The departing City Colleges of Chicago chancellor attempted to force out subordinates who lodged ethics complaints and was pressured by the Mayor's Office to hire a Hispanic candidate for a top job, says a Cook County judge who formerly served as the colleges' chief counsel.
The judge, Yolande Bourgeois, is a witness in a federal race discrimination lawsuit brought by a former City Colleges employee. A transcript of Bourgeois' testimony during a deposition was included in documents filed in court this week.
The plaintiff in that case, Ramona Shaw, says she was fired from her HR management job in retaliation for raising concerns about racial discrimination. She also alleges she was passed over for a promotion because she was black and the Mayor's office wanted a Hispanic in the top HR post instead. The City Colleges has said she was fired for insubordination.
The district ultimately hired Xiomara Cortés Metcalfe for the job.
Shaw has testified that Watson told her and another person that he needed to name a Hispanic HR director. Bourgeois testified that Watson told her the same thing.

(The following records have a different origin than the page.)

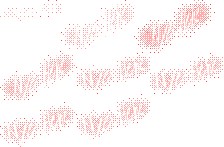
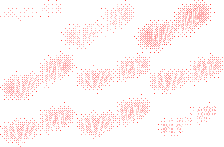
eeeechrome done

Changed region(s): [[0.7188, 0.7891, 0.8438, 0.9252], [0.875, 0.7075, 0.9688, 0.8435]]

diff --git a/src/stage/mono.c b/src/stage/mono.c
@@ -11,13 +11,6 @@
 #include "../stage.h"
 #include "../random.h"
 
-/*
-#include "../pad.h"
-int mog = -159;
-int sog = -119;
-int zog = 320;
-int nog = 240;
-*/
 //mono background structure
 typedef struct
 {
@@ -26,17 +19,65 @@ typedef struct
 
 	//Textures
 	IO_Data arc_paps, arc_paps_ptr[1];
+	IO_Data arc_nyeh, arc_nyeh_ptr[1];
 
 	Gfx_Tex tex_ded; //imdead
 	Gfx_Tex tex_scream; //ded paps
 
 	//paps state
 	Gfx_Tex tex_paps;
+	Gfx_Tex tex_nyeh;
 	u8 paps_frame, paps_tex_id;
+	u8 nyeh_frame, nyeh_tex_id;
 	
+	Animatable nyeh_animatable;
 	Animatable paps_animatable;
 } Back_mono;
 
+//nyeh animation and rects
+static const CharFrame nyeh_frame[9] = {
+	{0, {0, 0, 62, 21}, {96, 187}}, //0
+	{0, {158, 102, 66, 43}, {96, 187}}, //1
+	{0, {62, 0, 72, 51}, {96, 187}}, //2
+	{0, {135, 0, 81, 53}, {96, 187}}, //3
+	{0, {0, 52, 77, 49}, {96, 187}}, //4
+	{0, {78, 54, 72, 40}, {96, 187}}, //5
+	{0, {150, 53, 75, 42}, {96, 187}}, //6
+	{0, {0, 103, 77, 44}, {96, 187}}, //7
+	{0, {77, 94, 76, 49}, {96, 187}}, //8
+};
+
+static const Animation nyeh_anim[] = {
+	{2, (const u8[]){0, 1, 2, 3, 4, 5, 6, 7, 8, 7, 8, 7, 8, 7, 8, 4, 1, 0, ASCR_BACK, 0}}, //Left
+};
+
+//nyeh functions
+void mono_nyeh_SetFrame(void *user, u8 frame)
+{
+	Back_mono *this = (Back_mono*)user;
+	
+	//Check if this is a new frame
+	if (frame != this->nyeh_frame)
+	{
+		//Check if new art shall be loaded
+		const CharFrame *cframe = &nyeh_frame[this->nyeh_frame = frame];
+		if (cframe->tex != this->nyeh_tex_id)
+			Gfx_LoadTex(&this->tex_nyeh, this->arc_nyeh_ptr[this->nyeh_tex_id = cframe->tex], 0);
+	}
+}
+
+void mono_nyeh_Draw(Back_mono *this, fixed_t x, fixed_t y)
+{
+	//Draw character
+	const CharFrame *cframe = &nyeh_frame[this->nyeh_frame];
+	
+	fixed_t ox = x - ((fixed_t)cframe->off[0] << FIXED_SHIFT);
+	fixed_t oy = y - ((fixed_t)cframe->off[1] << FIXED_SHIFT);
+	
+	RECT src = {cframe->src[0], cframe->src[1], cframe->src[2], cframe->src[3]};
+	RECT_FIXED dst = {ox, oy, src.w << FIXED_SHIFT, src.h << FIXED_SHIFT};
+	Stage_DrawTex(&this->tex_nyeh, &src, &dst, stage.camera.bzoom);
+}
 
 //paps animation and rects
 static const CharFrame paps_frame[12] = {
@@ -57,10 +98,8 @@ static const CharFrame paps_frame[12] = {
 };
 
 static const Animation paps_anim[] = {
-	{2, (const u8[]){0, 1, 2, 3, 4, 5, 6, 7, 8, 9, 10, 11, 11, 11, 11,11,11,11,11,11,11,11,11,11,11,11, 5, 4, 3, 2, 1, 0, ASCR_BACK, 0}}, //Left
+	{2, (const u8[]){0, 1, 2, 3, 4, 5, 6, 7, 8, 9, 10, 11, 5, 4, 3, 2, 1, 0, ASCR_BACK, 0}}, //Left
 };
-
-
 
 //paps functions
 void mono_paps_SetFrame(void *user, u8 frame)
@@ -95,43 +134,20 @@ void Back_mono_DrawFG(StageBack *back)
 	Back_mono *this = (Back_mono*)back;
     fixed_t fx, fy;
 
-/*
-	FntPrint("x%d y%d zog %d nog %d", mog, sog, zog, nog);
-
-	if (pad_state.held & PAD_UP)
-		sog --;
-	if (pad_state.held & PAD_DOWN)
-		sog ++;
-	if (pad_state.held & PAD_LEFT)
-		mog --;
-	if (pad_state.held & PAD_RIGHT)
-		mog ++;
-	
-	if (pad_state.held & PAD_TRIANGLE)
-		zog --;
-	if (pad_state.held & PAD_CROSS)
-		zog ++;
-	if (pad_state.held & PAD_SQUARE)
-		nog --;
-	if (pad_state.held & PAD_CIRCLE)
-		nog ++;
-*/
-
 	//Animate and draw paps
 	fx = stage.camera.x;
 	fy = stage.camera.y;
 	
 	if (stage.flag & STAGE_FLAG_JUST_STEP)
 	{
-		switch (stage.song_step % 0x20)
+		switch (stage.song_step & 0x12)
 		{
 			case 0:
 				Animatable_SetAnim(&this->paps_animatable, 0);
+				Animatable_SetAnim(&this->nyeh_animatable, 0);
 				break;
 		}
 	}
-	if (stage.song_step >= 368 && stage.song_step <= 400) 
-	Animatable_Animate(&this->paps_animatable, (void*)this, mono_paps_SetFrame);
 
 	//Draw scream
 	fx = stage.camera.x;
@@ -168,9 +184,15 @@ void Back_mono_DrawFG(StageBack *back)
 		Stage_DrawTex(&this->tex_ded, &ded_src, &ded_dst, stage.camera.bzoom);
 	if (stage.song_step >= 376 && stage.song_step <= 384)
 		Stage_DrawTex(&this->tex_ded, &ded2_src, &ded2_dst, stage.camera.bzoom);
+	
+	if ((stage.song_step >= 368 && stage.song_step <= 368 + 15) || (stage.song_step >= 817 && stage.song_step <= 817 + 15) || (stage.song_step >= 1264 && stage.song_step <= 1264 + 15))
+	{
+		Animatable_Animate(&this->nyeh_animatable, (void*)this, mono_nyeh_SetFrame);
+		mono_nyeh_Draw(this, FIXED_DEC(0,1) - fx, FIXED_DEC(290,1) - fy);
 
-	if (stage.song_step >= 368 && stage.song_step <= 400) 
-		mono_paps_Draw(this, FIXED_DEC(-100,1) - fx, FIXED_DEC(30,1) - fy);
+		Animatable_Animate(&this->paps_animatable, (void*)this, mono_paps_SetFrame);
+		mono_paps_Draw(this, FIXED_DEC(-120,1) - fx, FIXED_DEC(60,1) - fy);
+	}
 }
 
 void Back_mono_Free(StageBack *back)
@@ -180,6 +202,7 @@ void Back_mono_Free(StageBack *back)
 	//Free structure
 	Mem_Free(this);
 	Mem_Free(this->arc_paps);
+	Mem_Free(this->arc_nyeh);
 }
 
 StageBack *Back_mono_New(void)
@@ -204,12 +227,16 @@ StageBack *Back_mono_New(void)
 	//Load paps textures
 	this->arc_paps = IO_Read("\\MONOCH\\BACK.ARC;1");
 	this->arc_paps_ptr[0] = Archive_Find(this->arc_paps, "paps.tim");
+	this->arc_nyeh = IO_Read("\\MONOCH\\BACK.ARC;1");
+	this->arc_nyeh_ptr[0] = Archive_Find(this->arc_nyeh, "nyeh.tim");
 	
 	//Initialize paps state
 	Animatable_Init(&this->paps_animatable, paps_anim);
 	Animatable_SetAnim(&this->paps_animatable, 0);
 	this->paps_frame = this->paps_tex_id = 0xFF; //Force art load
-	
+	Animatable_Init(&this->nyeh_animatable, nyeh_anim);
+	Animatable_SetAnim(&this->nyeh_animatable, 0);
+	this->nyeh_frame = this->nyeh_tex_id = 0xFF; //Force art load	
 
 	Gfx_SetClear(0, 0, 0);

"During 2003, when Watson selected (Xiomara) Cortés Metcalfe for the Vice Chancellor position, he was meeting regularly with the Mayor," the documents say.
Bourgeois also testified that she lost her job because she filed a state ethics complaint about a separate instance of racial discrimination at the district.

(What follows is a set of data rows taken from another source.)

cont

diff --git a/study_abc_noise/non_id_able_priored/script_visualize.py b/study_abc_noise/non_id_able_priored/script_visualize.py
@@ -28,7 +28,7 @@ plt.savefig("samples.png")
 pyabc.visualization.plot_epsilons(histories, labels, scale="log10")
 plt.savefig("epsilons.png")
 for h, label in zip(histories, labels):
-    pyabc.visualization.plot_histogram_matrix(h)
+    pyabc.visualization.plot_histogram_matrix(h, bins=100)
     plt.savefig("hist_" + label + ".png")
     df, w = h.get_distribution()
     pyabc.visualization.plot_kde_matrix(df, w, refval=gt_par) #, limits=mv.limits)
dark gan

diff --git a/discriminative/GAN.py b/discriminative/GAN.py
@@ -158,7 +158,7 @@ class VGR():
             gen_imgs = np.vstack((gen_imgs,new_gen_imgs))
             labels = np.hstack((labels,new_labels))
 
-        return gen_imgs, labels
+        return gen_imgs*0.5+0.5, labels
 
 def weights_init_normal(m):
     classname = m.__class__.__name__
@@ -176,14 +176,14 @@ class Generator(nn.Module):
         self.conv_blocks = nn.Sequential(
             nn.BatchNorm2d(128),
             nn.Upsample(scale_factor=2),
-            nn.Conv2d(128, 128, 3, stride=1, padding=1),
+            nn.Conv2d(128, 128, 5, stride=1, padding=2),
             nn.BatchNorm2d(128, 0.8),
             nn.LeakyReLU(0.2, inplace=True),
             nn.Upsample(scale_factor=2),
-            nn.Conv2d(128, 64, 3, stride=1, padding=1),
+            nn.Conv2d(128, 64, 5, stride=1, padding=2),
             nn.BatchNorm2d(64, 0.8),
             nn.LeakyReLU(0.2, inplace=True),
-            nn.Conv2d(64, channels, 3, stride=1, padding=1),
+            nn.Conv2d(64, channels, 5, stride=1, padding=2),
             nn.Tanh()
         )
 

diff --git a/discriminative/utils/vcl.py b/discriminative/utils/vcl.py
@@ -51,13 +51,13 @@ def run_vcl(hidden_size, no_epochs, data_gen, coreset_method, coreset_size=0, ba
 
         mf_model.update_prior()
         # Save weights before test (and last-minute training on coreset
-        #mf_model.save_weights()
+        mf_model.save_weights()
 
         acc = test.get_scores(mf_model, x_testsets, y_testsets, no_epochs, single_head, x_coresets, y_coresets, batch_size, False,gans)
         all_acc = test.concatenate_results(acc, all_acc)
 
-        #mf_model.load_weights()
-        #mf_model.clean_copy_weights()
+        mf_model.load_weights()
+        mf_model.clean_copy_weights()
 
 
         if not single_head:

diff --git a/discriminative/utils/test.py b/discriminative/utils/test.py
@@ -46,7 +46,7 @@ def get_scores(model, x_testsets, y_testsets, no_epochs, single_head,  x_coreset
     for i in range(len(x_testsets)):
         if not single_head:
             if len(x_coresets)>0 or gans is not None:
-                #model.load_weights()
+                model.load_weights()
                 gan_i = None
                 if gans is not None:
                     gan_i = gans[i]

In September 2006, she wrote a letter to the state’s Office of the Executive Inspector General about an incident in which Xiomara Cortes Metcalfe allegedly referred to an underling as a “motherf----r”. That employee, who was black, complained that a supervisor disciplined him but didn't act against a Hispanc employee who had committed a similar infraction.
But after Bourgeois told Watson about that and another problem, Watson started treating her differently.
“He basically stopped communicating with me. He wouldn’t talk to me. He used to come down to my office numerous times, he stopped coming back there,” Bourgeois said in her deposition. “It was like I was persona non grata.”
By late November 2006, Bourgeois said in her deposition, board members started pressuring her to take a severance package and step down.
When she asked why the district was trying to push her out, according to the deposition, Board Chairman Jim Tyree told her it was because “Ramona Shaw and I had conspired against Xiomara, and that was the reason I had to go.”
Tyree did not return a call seeking comment yesterday.
Bourgeois said she was “flabbergasted” when another board member offered her six months of severance to step down, at the same time that she was applying for the judgeship.
“Nobody had asked me, nobody had told me, ‘either resign or you will be terminated,’ but it had been suggested that I resign,” Bourgeois said in her deposition.
Ultimately, she testified, she was placed on leave but allowed to keep her title for a few more months, until she received the judgeship.
Bourgeois said it was widely known that people who voiced concerns about ethical complaints would lose Watson’s trust.
“Basically, he can’t trust you if you are not loyal to him, then he has no use for you.”
In 2007, the Chicago Council of Lawyers described Bourgeois as someone with “broad litigation experience” and an “excellent” temperament.
“Attorneys report that Ms. Bourgeois has very good legal ability and is hard working,” the evaluation said.
Fern Trevino, who is Shaw’s attorney, says the evidence highlights broader problems inside the City Colleges.
“There was a culture of retaliation against people who engaged in the protected activity of complaining,” Trevino says, including “retaliation for opposing discrimination.”
The City Colleges does not comment on pending litigation, district spokeswoman Elsa Tullos says. Watson and Bourgeois did not return calls for comment.
Daily News Staff Writer Peter Sachs covers higher education. He can be reached at 773.362.5002, ext. 18, or peter [at] chitowndailynews [dot] org.